Task details:
Each line holding the string "sebislaw" is to be copied from the data.

Data shown:
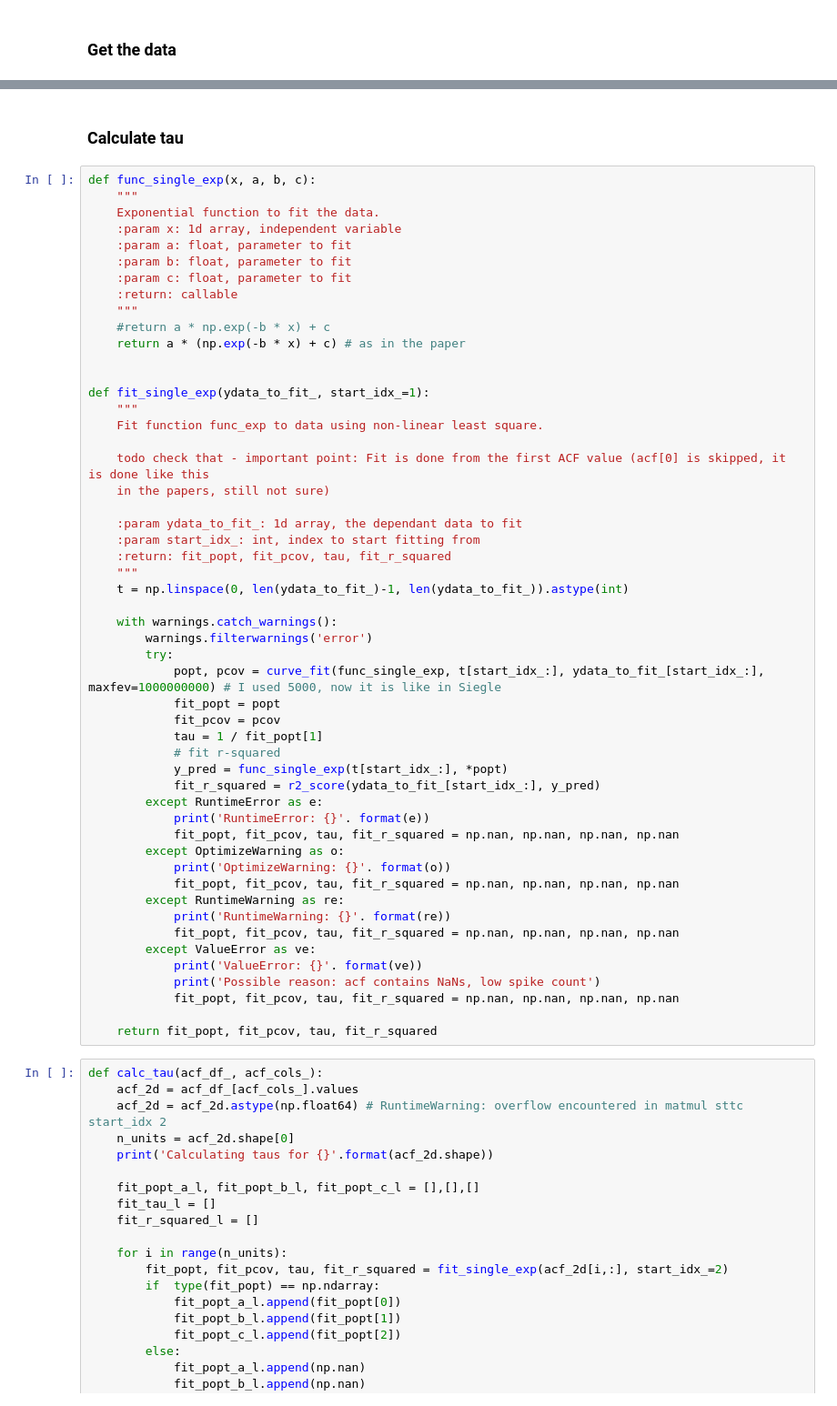
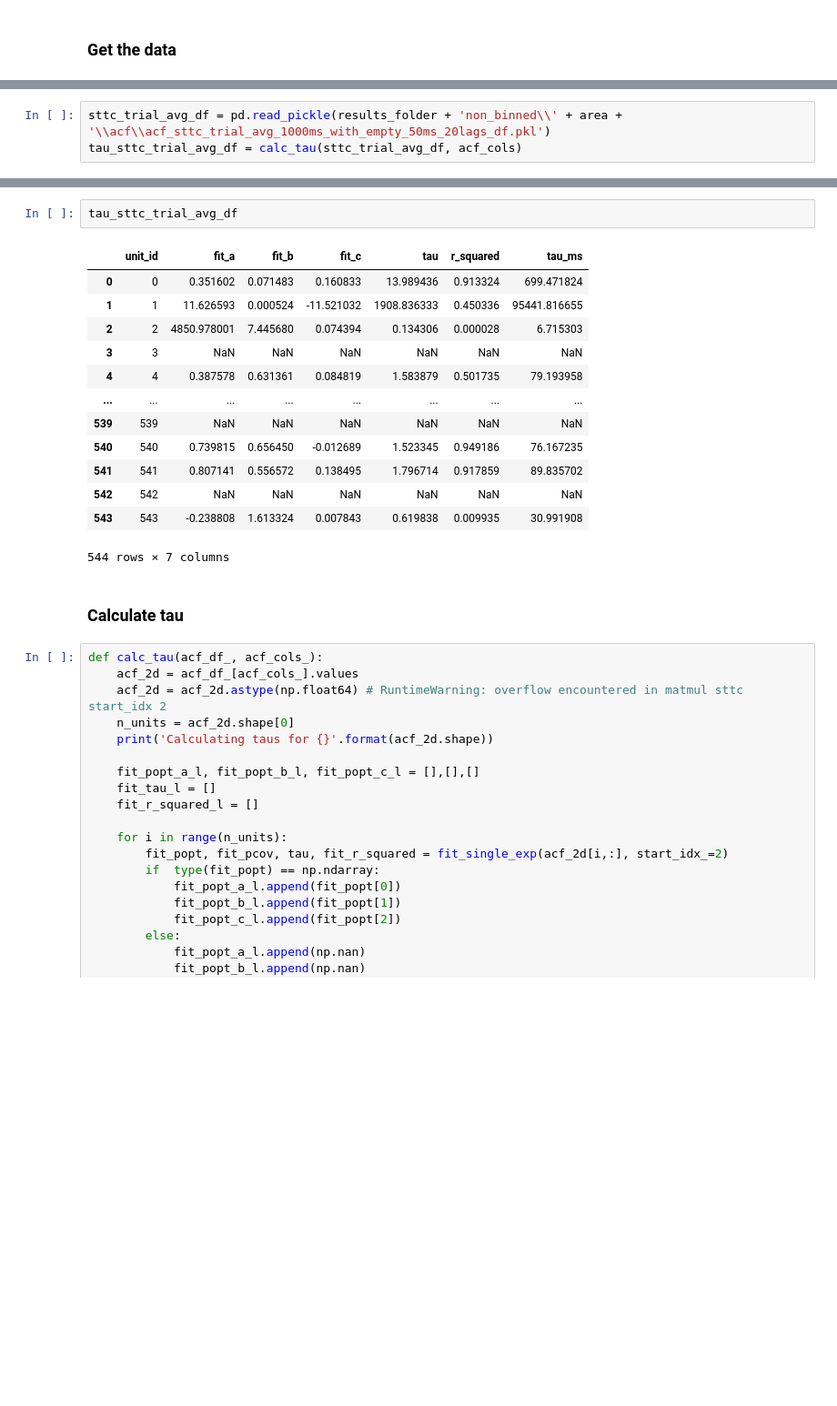
Before and after one commit to iinnpp/isttc, a Jupyter notebook: notebooks/monkey/calculate_tau.ipynb, the cells around one changed output, grey strips where cells are left out. Shown at 91% size. Cells and saved outputs as stored; diff of their text form; blank space fills up the shorter version.

```diff
--- a/notebooks/monkey/calculate_tau.ipynb
+++ b/notebooks/monkey/calculate_tau.ipynb
@@ -17,0 +82,3 @@ save_folder = 'E:\\projects_q_30_10_2024\\isttc\\results\\monkey\\fixation_perio
+# %%
+sttc_trial_avg_df = pd.read_pickle(results_folder + 'non_binned\\' + area + '\\acf\\acf_sttc_trial_avg_1000ms_with_empty_50ms_20lags_df.pkl')
+tau_sttc_trial_avg_df = calc_tau(sttc_trial_avg_df, acf_cols)
@@ -18,57 +103,21 @@ save_folder = 'E:\\projects_q_30_10_2024\\isttc\\results\\monkey\\fixation_perio
+# %%
+tau_sttc_trial_avg_df
+# %% [output]
+|  | unit_id | fit_a | fit_b | fit_c | tau | r_squared | tau_ms |
+| 0 | 0 | 0.351602 | 0.071483 | 0.160833 | 13.989436 | 0.913324 | 699.471824 |
+| 1 | 1 | 11.626593 | 0.000524 | -11.521032 | 1908.836333 | 0.450336 | 95441.816655 |
+| 2 | 2 | 4850.978001 | 7.445680 | 0.074394 | 0.134306 | 0.000028 | 6.715303 |
+| 3 | 3 | NaN | NaN | NaN | NaN | NaN | NaN |
+| 4 | 4 | 0.387578 | 0.631361 | 0.084819 | 1.583879 | 0.501735 | 79.193958 |
+| ... | ... | ... | ... | ... | ... | ... | ... |
+| 539 | 539 | NaN | NaN | NaN | NaN | NaN | NaN |
+| 540 | 540 | 0.739815 | 0.656450 | -0.012689 | 1.523345 | 0.949186 | 76.167235 |
+| 541 | 541 | 0.807141 | 0.556572 | 0.138495 | 1.796714 | 0.917859 | 89.835702 |
+| 542 | 542 | NaN | NaN | NaN | NaN | NaN | NaN |
+| 543 | 543 | -0.238808 | 1.613324 | 0.007843 | 0.619838 | 0.009935 | 30.991908 |
+544 rows × 7 columns
 # %% [markdown]
 ### Calculate tau
-# %%
-def func_single_exp(x, a, b, c):
-    """
-    Exponential function to fit the data.
-    :param x: 1d array, independent variable
-    :param a: float, parameter to fit
-    :param b: float, parameter to fit
-    :param c: float, parameter to fit
-    :return: callable
-    """
-    #return a * np.exp(-b * x) + c
-    return a * (np.exp(-b * x) + c) # as in the paper
-
-
-def fit_single_exp(ydata_to_fit_, start_idx_=1):
-    """
-    Fit function func_exp to data using non-linear least square.
-
-    todo check that - important point: Fit is done from the first ACF value (acf[0] is skipped, it is done like this
-    in the papers, still not sure)
-
-    :param ydata_to_fit_: 1d array, the dependant data to fit
-    :param start_idx_: int, index to start fitting from
-    :return: fit_popt, fit_pcov, tau, fit_r_squared
-    """
-    t = np.linspace(0, len(ydata_to_fit_)-1, len(ydata_to_fit_)).astype(int)
-
-    with warnings.catch_warnings():
-        warnings.filterwarnings('error')
-        try:
-            popt, pcov = curve_fit(func_single_exp, t[start_idx_:], ydata_to_fit_[start_idx_:], maxfev=1000000000) # I used 5000, now it is like in Siegle
-            fit_popt = popt
-            fit_pcov = pcov
-            tau = 1 / fit_popt[1]
-            # fit r-squared
-            y_pred = func_single_exp(t[start_idx_:], *popt)
-            fit_r_squared = r2_score(ydata_to_fit_[start_idx_:], y_pred)
-        except RuntimeError as e:
-            print('RuntimeError: {}'. format(e))
-            fit_popt, fit_pcov, tau, fit_r_squared = np.nan, np.nan, np.nan, np.nan
-        except OptimizeWarning as o:
-            print('OptimizeWarning: {}'. format(o))
-            fit_popt, fit_pcov, tau, fit_r_squared = np.nan, np.nan, np.nan, np.nan
-        except RuntimeWarning as re:
-            print('RuntimeWarning: {}'. format(re))
-            fit_popt, fit_pcov, tau, fit_r_squared = np.nan, np.nan, np.nan, np.nan
-        except ValueError as ve:
-            print('ValueError: {}'. format(ve))
-            print('Possible reason: acf contains NaNs, low spike count')
-            fit_popt, fit_pcov, tau, fit_r_squared = np.nan, np.nan, np.nan, np.nan
-
-    return fit_popt, fit_pcov, tau, fit_r_squared
 # %%
 def calc_tau(acf_df_, acf_cols_):
     acf_2d = acf_df_[acf_cols_].values
```
Also changed, not shown: parts of 10 cells of this notebook, 2 other files.
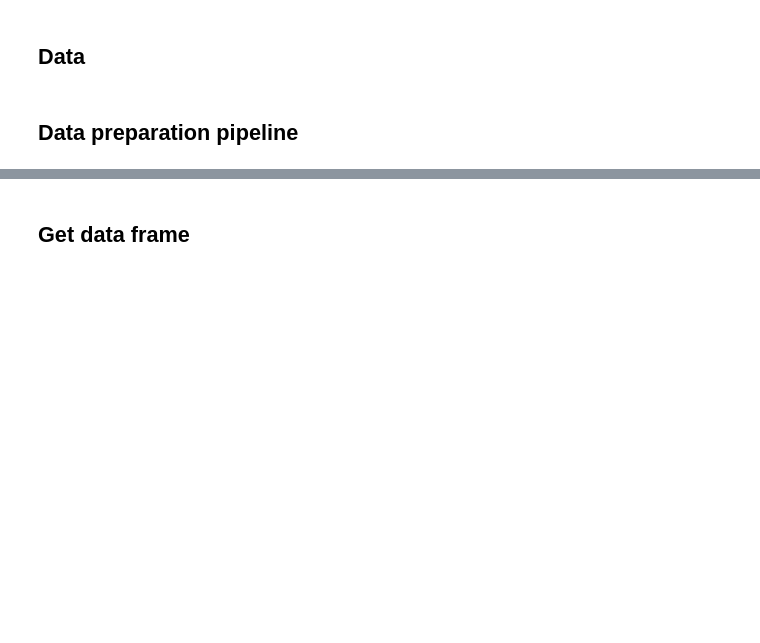
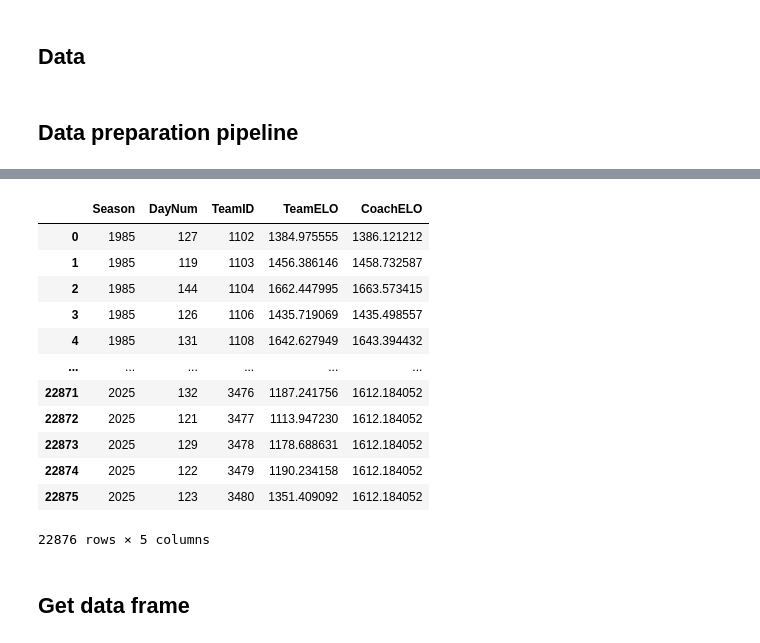
Before and after one commit to fantasy2fry/march-ml-madness-2025, a Jupyter notebook: src/sebislaw/DataFrame/DataFrame.ipynb, the cells around one changed output, grey strips where cells are left out. Drawn from its saved outputs; the diff is of its cells as text; code cells hidden in the pictures; blank space fills up the shorter version.

```diff
--- a/src/sebislaw/DataFrame/DataFrame.ipynb
+++ b/src/sebislaw/DataFrame/DataFrame.ipynb
@@ -593,3 +669,20 @@ elo
+# %%
+elo = elo_updated.copy()
+elo
+# %% [output]
+|  | Season | DayNum | TeamID | TeamELO | CoachELO |
+| 0 | 1985 | 127 | 1102 | 1384.975555 | 1386.121212 |
+| 1 | 1985 | 119 | 1103 | 1456.386146 | 1458.732587 |
+| 2 | 1985 | 144 | 1104 | 1662.447995 | 1663.573415 |
+| 3 | 1985 | 126 | 1106 | 1435.719069 | 1435.498557 |
+| 4 | 1985 | 131 | 1108 | 1642.627949 | 1643.394432 |
+| ... | ... | ... | ... | ... | ... |
+| 22871 | 2025 | 132 | 3476 | 1187.241756 | 1612.184052 |
+| 22872 | 2025 | 121 | 3477 | 1113.947230 | 1612.184052 |
+| 22873 | 2025 | 129 | 3478 | 1178.688631 | 1612.184052 |
+| 22874 | 2025 | 122 | 3479 | 1190.234158 | 1612.184052 |
+| 22875 | 2025 | 123 | 3480 | 1351.409092 | 1612.184052 |
+22876 rows × 5 columns
 # %% [markdown]
 ## Get data frame
 # %%
```
Also changed, not shown: parts of 5 cells of this notebook, 7 other files.
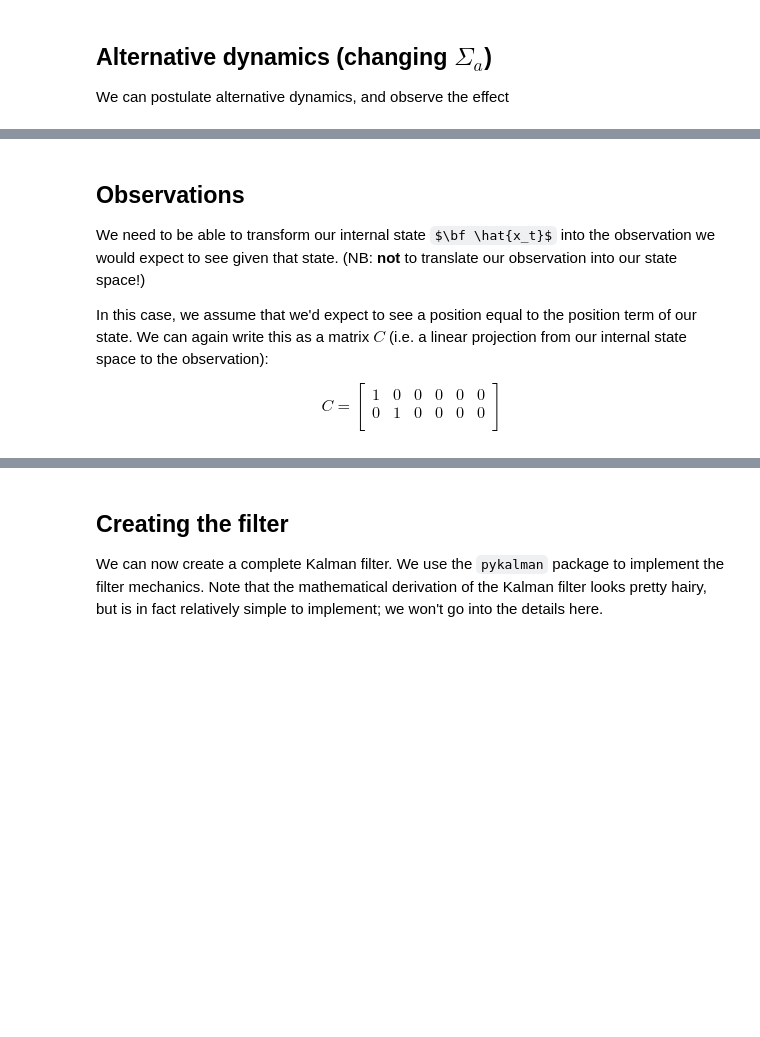
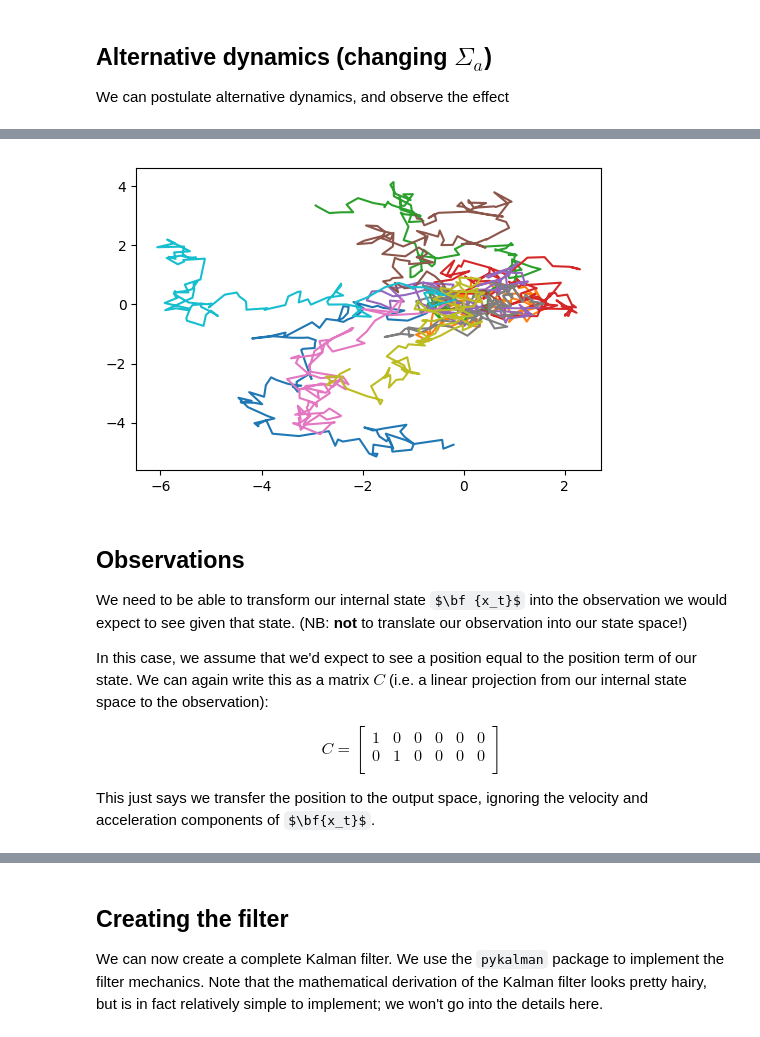
Before and after one commit to johnhw/summerschool2017, a Jupyter notebook: dynamic/kalman_filter.ipynb, the cells around one changed output, grey strips where cells are left out. Drawn from its saved outputs; the diff is of its cells as text; code cells hidden in the pictures; some formulas as TeX source; blank space fills up the shorter version.

```diff
--- a/dynamic/kalman_filter.ipynb
+++ b/dynamic/kalman_filter.ipynb
@@ -491,6 +564,13 @@ for i in range(10):
+# %%
+# no acceleration, no velocity noise, just position noise
+
+sigma_a3 = np.diag([0.05, 0.05, 0 , 0, 0, 0])
+trajectory_realisations(A, sigma_a3)
+# %% [output]
+[figure, added]
 # %% [markdown]
 ## Observations
-We need to be able to transform our internal state $\bf \hat{x_t}$ into the observation we would expect to see given that state. (NB: **not** to translate our observation into our state space!)
+We need to be able to transform our internal state $\bf {x_t}$ into the observation we would expect to see given that state. (NB: **not** to translate our observation into our state space!)
 
 In this case, we assume that we'd expect to see a position equal to the position term of our state. We can again write this as a matrix $C$ (i.e. a linear projection from our internal state space to the observation):
 
@@ -498,6 +578,8 @@ $$C = \begin{bmatrix}
 1 & 0 & 0 & 0 & 0 & 0\\
 0 & 1 & 0 & 0 & 0 & 0\\
 \end{bmatrix}$$
+
+This just says we transfer the position to the output space, ignoring the velocity and acceleration components of $\bf{x_t}$.
 # %%
 C = np.array([[1,0,0,0,0,0],
               [0,1,0,0,0,0]]).astype(np.float64)
```
Also changed, not shown: parts of 54 cells of this notebook, 2 other files.
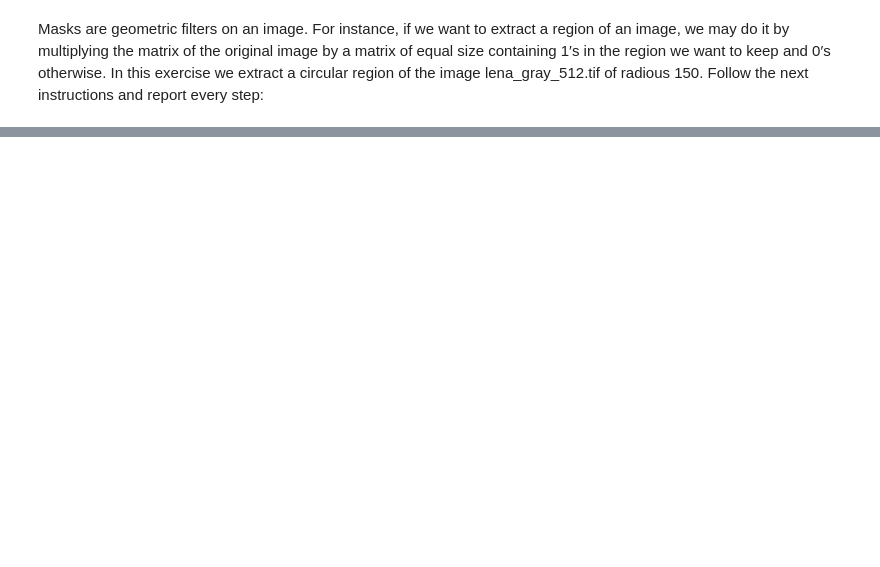
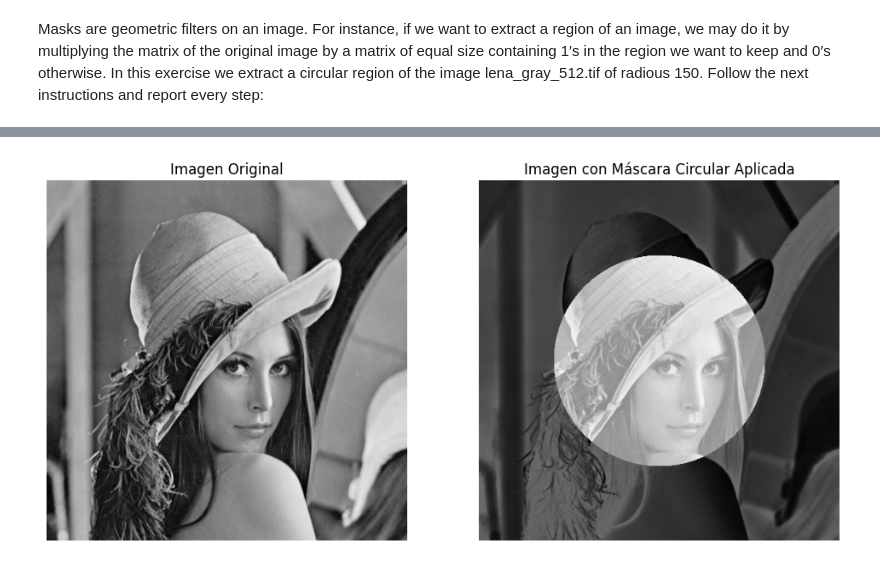
Before and after one commit to sbotinaj/DEEP_LEARNING_2024_02, a Jupyter notebook: FOLLOW_UP_1.ipynb, the cells around one changed output, grey strips where cells are left out. Cells and saved outputs as stored; diff of their text form; code cells hidden in the pictures; blank space fills up the shorter version.

```diff
--- a/FOLLOW_UP_1.ipynb
+++ b/FOLLOW_UP_1.ipynb
@@ -24,0 +31,49 @@ plt.show()
+# %%
+from PIL import Image
+import numpy as np
+import matplotlib.pyplot as plt
+
+#@markdown Cambio la intensidad de la mascara, los números negativos invierten la mascara
+
+# Cargar la imagen y convertirla a escala de grises y a double
+imagen = Image.open('/content/lena.jpg').convert('L')  # Convertir a escala de grises
+imagen_array = np.array(imagen, dtype=np.float64)  # Convertir a valores flotantes (double)
+
+# Crear una matriz de ceros del mismo tamaño que la imagen
+mascara = np.zeros_like(imagen_array)
+
+# Obtener las dimensiones y el centro de la imagen
+h, w = imagen_array.shape
+cx, cy = w // 2, h // 2
+
+# Definir el radio y aplicar la máscara circular
+radio = 150
+alpha_mask = -1 #@param
+for i in range(h):
+    for j in range(w):
+        if (j - cx) ** 2 + (i - cy) ** 2 < radio ** 2:
+            mascara[i, j] = 1  # Colocar 1's en la máscara en forma de círculo
+        else:
+            mascara[i, j] = alpha_mask  # Colocar 0.5 fuera del círculo para la mitad de intensidad
+
+# Multiplicar la imagen por la máscara
+imagen_mascarada = imagen_array * mascara
+
+# Mostrar la imagen original y la imagen con la máscara aplicada
+plt.figure(figsize=(12, 6))
+
+# Imagen original
+plt.subplot(1, 2, 1)
+plt.imshow(imagen_array, cmap='gray')
+plt.title('Imagen Original')
+plt.axis('off')
+
+# Imagen con máscara aplicada
+plt.subplot(1, 2, 2)
+plt.imshow(imagen_mascarada, cmap='gray')
+plt.title('Imagen con Máscara Circular Aplicada')
+plt.axis('off')
+
+plt.show()
+# %% [output]
+[figure, added]
```
Also changed, not shown: parts of 13 cells of this notebook.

Expected answer:
Before and after one commit to fantasy2fry/march-ml-madness-2025, a Jupyter notebook: src/sebislaw/DataFrame/DataFrame.ipynb, the cells around one changed output, grey strips where cells are left out. Drawn from its saved outputs; the diff is of its cells as text; code cells hidden in the pictures; blank space fills up the shorter version.
--- a/src/sebislaw/DataFrame/DataFrame.ipynb
+++ b/src/sebislaw/DataFrame/DataFrame.ipynb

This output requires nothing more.